Skip to main content
Open Access Publications from the University of California

UC San Diego

UC San Diego Electronic Theses and Dissertations bannerUC San Diego

Ranking and sparsifying edges of a graph


Many problems of practical interest can be represented by graphs. In practice, each edge of a graph is associated with some scalar eight denoting the similarity or the relevance between two vertices. However these edge weights might not directly reflect the relative ̀̀importance'' of edges in maintaining the structure of graphs. The study of edge ranking of graphs is to determine the graph edges by the relative importance under various criteria and is therefore essential for our fundamental understanding of graphs. In this thesis, we study various methods to determine the relative importance of the edges under several graphs models. Then we will use the edge ranking to examine two interrelated problems -- graph sparsification and graph partitioning. First, we study the edge ranking problem in the (usual) graph. We use PageRank vectors to define the edge ranking and give an improved algorithm for computing approximate (personalized) PageRank vectors on a graph of n vertices with tight error bounds which can be as small as O(1/n̂p) for any fixed positive integer p. The improved PageRank algorithm is crucial for computing the quantitative ranking of edges in a given graph. Our graph sparsification algorithm samples edges of a given graph with probabilities proportional to the edge ranking defined by PageRank. It can be used as a preprocess for graph partitioning. The combination of the graph sparsification and the partitioning algorithms using PageRank vectors leads an improved partitioning algorithm. Next, we consider the edge ranking and sparsification in connection graphs. Connection graphs arise in dealing with high-dimensional data sets in which each edge is associated with both a scalar edge weight and a d- dimensional linear transformation. We generalized the PageRank and the effective resistance in the usual graph to their vectorized versions in connection graphs. They can be used as basic tools for organizing and analyzing complex data sets. For example, the generalized PageRank and effective resistance can be utilized to derive and modify diffusion distances for vector diffusion maps in data and image processing. Furthermore, the edge ranking of connection graphs determined by the vectorized PageRank and effective resistance are an essential part of sparsification algorithms which simplify and preserve the global structure of connection graphs. Finally, we further explore the use of the vectorized version of PageRank vector in measuring the (local) consistency or inconsistency of a small area around a vertex in the connection graph. Since a PageRank vector can also be expressed as a geometric sum of random walks with different number of steps, we use the PageRank to define the (local) inconsistency coefficient for measuring the the portion of "probability'' vanished in the local random walk process. Furthermore, we develop an algorithm by using vectorized version of PageRank for finding the local consistent area around a vertex

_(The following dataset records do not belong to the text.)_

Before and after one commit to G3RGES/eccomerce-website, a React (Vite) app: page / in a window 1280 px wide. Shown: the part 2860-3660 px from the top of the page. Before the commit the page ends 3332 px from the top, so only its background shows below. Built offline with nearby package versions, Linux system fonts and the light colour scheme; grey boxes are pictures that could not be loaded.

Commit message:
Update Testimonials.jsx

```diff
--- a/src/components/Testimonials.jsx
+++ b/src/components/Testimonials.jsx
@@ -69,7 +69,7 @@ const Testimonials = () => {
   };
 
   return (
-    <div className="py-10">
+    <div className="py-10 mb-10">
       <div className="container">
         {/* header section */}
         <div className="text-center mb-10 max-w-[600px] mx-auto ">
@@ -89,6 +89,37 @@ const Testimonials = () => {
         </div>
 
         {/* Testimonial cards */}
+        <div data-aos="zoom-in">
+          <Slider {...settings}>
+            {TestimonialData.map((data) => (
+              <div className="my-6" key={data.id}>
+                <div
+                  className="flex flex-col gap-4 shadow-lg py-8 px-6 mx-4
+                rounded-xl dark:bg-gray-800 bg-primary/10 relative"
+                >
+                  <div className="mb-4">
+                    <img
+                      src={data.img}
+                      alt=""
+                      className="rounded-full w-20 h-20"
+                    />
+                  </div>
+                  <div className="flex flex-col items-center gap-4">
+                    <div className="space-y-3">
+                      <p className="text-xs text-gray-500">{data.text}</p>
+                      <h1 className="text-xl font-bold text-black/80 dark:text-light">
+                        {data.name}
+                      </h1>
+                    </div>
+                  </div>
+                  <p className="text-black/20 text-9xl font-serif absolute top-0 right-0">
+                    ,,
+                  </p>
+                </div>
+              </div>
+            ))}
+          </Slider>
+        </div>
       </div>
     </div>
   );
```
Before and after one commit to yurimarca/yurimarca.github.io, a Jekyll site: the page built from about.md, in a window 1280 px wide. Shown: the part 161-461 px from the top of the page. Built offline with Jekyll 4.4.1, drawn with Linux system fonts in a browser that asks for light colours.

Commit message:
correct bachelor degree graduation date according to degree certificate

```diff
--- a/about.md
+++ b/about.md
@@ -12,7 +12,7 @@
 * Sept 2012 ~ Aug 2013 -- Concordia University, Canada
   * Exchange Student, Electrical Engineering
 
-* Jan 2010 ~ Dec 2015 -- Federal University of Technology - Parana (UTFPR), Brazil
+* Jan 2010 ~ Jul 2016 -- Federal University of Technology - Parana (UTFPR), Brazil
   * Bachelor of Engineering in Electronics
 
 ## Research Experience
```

Main Content
For improved accessibility of PDF content, download the file to your device.
Current View